Recommendation: Think about what textures people will encounter as they interact with your brand and the duration of time for which they will be interacting with them. Be consistent with your temperatures, your furniture and your high-fives.
Admittedly, taste is the sense most often confined to a single vertical — food service. However, outliers exist. Consider Ikea, famous for furniture, but also the Swedish meatballs you’re likely embarrassed to admit you love. These are indeed part of the Ikea brand experience, rolling a touch of savory Swedish kindness into the mix.
But getting back to food service, strategic freebies can go a long way in the taste department.
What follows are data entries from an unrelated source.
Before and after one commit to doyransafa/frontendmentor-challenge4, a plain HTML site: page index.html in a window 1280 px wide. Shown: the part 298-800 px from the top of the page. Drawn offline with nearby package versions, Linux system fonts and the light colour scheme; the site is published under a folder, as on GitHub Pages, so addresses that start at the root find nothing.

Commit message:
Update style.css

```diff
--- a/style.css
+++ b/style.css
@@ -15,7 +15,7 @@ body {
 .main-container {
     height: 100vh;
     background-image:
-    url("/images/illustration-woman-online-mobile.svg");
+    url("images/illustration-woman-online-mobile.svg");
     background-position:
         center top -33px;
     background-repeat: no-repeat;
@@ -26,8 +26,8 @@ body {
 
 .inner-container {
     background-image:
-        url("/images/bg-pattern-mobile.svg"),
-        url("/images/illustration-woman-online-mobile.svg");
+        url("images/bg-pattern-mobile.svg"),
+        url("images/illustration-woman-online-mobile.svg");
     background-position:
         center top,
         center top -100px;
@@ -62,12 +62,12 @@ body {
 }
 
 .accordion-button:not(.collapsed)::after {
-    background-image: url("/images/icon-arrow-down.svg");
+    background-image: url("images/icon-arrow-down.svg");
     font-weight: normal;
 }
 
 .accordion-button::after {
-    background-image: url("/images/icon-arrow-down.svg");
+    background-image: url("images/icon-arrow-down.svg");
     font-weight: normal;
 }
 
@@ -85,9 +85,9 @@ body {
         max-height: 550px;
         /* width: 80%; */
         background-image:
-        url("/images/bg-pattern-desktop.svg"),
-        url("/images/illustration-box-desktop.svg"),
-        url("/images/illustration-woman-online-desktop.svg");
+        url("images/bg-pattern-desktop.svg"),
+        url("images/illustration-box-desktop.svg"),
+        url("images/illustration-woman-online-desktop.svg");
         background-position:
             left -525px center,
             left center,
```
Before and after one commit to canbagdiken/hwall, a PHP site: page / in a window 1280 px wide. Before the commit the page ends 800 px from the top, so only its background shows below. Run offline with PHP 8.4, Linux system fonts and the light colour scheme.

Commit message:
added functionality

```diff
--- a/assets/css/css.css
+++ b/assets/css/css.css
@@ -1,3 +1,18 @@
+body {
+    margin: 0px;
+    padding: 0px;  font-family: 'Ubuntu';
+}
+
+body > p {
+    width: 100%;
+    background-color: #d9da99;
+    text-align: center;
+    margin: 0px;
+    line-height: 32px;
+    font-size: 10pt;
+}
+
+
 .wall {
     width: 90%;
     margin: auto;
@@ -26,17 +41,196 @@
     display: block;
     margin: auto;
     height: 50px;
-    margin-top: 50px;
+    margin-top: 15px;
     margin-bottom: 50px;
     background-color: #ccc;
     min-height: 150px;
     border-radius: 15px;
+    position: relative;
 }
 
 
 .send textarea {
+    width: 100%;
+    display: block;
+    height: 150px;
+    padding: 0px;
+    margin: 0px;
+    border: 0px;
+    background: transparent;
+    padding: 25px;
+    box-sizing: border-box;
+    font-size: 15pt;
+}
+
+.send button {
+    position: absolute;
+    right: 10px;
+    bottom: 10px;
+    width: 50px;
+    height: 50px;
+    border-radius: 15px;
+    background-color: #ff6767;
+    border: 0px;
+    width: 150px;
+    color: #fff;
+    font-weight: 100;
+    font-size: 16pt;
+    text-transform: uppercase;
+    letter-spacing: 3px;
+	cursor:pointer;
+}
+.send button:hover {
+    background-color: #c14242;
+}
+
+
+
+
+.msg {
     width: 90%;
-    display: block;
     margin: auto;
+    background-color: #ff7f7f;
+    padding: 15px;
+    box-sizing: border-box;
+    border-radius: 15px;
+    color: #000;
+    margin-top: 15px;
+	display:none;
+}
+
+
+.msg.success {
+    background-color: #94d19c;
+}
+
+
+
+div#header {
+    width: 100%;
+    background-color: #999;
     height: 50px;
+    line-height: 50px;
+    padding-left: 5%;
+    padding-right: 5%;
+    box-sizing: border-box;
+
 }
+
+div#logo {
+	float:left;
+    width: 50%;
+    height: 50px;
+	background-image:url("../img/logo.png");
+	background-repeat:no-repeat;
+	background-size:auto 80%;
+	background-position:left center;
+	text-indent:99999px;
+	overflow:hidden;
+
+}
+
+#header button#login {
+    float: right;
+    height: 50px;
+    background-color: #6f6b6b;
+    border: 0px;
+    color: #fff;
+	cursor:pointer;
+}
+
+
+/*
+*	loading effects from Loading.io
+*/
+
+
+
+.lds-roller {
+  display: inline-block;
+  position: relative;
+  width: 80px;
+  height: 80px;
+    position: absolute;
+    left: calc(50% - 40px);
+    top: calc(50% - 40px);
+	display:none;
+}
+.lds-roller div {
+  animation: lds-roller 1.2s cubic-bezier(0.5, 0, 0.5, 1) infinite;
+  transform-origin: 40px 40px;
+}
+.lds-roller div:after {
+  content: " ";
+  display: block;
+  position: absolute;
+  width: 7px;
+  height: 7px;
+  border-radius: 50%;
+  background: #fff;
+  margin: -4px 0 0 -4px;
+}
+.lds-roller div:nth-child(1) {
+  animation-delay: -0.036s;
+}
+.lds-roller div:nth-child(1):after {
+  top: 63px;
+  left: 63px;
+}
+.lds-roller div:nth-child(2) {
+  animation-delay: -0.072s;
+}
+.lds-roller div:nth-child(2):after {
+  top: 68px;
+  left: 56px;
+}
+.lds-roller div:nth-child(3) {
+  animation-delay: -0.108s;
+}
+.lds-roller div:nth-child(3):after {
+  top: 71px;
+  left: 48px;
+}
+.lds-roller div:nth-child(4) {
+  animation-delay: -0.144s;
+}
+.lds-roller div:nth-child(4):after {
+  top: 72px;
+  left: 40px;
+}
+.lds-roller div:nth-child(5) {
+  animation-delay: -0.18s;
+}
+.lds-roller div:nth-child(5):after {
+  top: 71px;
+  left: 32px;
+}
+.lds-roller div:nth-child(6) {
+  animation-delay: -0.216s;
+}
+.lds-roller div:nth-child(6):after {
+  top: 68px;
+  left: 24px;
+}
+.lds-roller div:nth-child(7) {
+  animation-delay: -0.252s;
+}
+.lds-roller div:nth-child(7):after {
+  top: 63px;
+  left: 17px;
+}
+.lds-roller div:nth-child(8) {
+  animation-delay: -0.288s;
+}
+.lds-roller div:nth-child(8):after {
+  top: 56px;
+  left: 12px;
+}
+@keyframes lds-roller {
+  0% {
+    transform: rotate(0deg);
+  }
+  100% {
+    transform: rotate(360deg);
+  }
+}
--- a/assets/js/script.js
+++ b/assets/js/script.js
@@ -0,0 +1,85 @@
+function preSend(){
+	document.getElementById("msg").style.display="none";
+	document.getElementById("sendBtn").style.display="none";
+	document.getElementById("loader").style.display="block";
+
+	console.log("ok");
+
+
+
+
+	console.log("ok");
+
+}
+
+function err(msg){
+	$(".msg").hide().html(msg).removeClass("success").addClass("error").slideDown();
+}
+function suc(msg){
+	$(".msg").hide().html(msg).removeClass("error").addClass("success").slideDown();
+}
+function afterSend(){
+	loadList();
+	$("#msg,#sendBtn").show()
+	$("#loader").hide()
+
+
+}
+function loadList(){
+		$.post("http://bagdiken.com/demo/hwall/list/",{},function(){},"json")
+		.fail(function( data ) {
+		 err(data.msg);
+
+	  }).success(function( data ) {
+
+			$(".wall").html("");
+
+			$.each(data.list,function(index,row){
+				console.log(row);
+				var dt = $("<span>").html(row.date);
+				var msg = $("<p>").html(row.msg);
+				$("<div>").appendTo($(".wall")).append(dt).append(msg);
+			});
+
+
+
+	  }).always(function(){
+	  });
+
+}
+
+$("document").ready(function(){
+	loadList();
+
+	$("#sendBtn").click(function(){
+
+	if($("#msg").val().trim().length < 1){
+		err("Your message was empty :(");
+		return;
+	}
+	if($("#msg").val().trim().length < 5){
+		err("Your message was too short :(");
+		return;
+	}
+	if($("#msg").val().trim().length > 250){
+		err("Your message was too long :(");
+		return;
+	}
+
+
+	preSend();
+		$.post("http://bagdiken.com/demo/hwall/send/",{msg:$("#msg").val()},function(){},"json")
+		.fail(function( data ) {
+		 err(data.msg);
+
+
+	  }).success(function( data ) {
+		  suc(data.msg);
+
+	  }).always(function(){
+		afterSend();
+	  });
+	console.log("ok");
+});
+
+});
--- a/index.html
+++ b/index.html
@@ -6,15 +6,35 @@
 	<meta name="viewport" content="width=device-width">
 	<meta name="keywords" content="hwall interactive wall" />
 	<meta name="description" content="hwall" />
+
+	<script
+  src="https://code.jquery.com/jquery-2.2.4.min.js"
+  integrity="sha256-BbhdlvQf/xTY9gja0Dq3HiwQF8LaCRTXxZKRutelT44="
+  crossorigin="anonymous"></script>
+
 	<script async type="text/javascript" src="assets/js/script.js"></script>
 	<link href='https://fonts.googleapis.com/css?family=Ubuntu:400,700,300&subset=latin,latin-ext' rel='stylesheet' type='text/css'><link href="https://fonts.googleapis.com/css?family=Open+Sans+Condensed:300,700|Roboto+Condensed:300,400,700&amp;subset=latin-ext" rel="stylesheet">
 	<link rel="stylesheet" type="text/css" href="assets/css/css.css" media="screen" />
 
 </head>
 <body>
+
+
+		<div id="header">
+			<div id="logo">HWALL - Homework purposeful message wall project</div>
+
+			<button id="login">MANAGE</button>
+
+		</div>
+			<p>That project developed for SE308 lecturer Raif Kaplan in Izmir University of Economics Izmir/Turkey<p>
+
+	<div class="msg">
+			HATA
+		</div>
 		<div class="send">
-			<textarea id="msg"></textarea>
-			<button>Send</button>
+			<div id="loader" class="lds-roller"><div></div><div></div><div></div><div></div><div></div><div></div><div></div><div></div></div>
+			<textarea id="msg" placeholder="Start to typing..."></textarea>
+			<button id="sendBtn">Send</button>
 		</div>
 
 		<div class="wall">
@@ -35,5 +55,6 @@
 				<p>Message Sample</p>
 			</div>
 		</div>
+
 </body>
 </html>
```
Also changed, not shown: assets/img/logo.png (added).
If you go to your local Friendly’s or DQ, you’re likely to be offered free samples of different ice cream flavors, activating your sweet tooth — and shortly thereafter, your wallet.
Also think of the warm, soft, unlimited signature breadsticks you get after ordering your meal at Olive Garden. After stuffing your face with those, odds are high that you’ll be taking half of your entrée home, but also that you’ll be returning to the OG.
Recommendation: Consider ways that you can intertwine the sense of taste into your brand experience; but if you’re offering to put something in your customer’s mouth, please be sure that it tastes good. In other words, if you’re an oil change franchise serving coffee in the waiting room, be sure that the coffee doesn’t taste like your motor oil.
Lastly, one overarching bit of advice pertaining to your sensory branding efforts: Be knowledgeable, be intentional and be consistent!
Certain brands that master the weaving of all five senses into the mosaic of their brand experience can capture that elusive “sixth sense” — the clairvoyance of being in the presence of the master touch.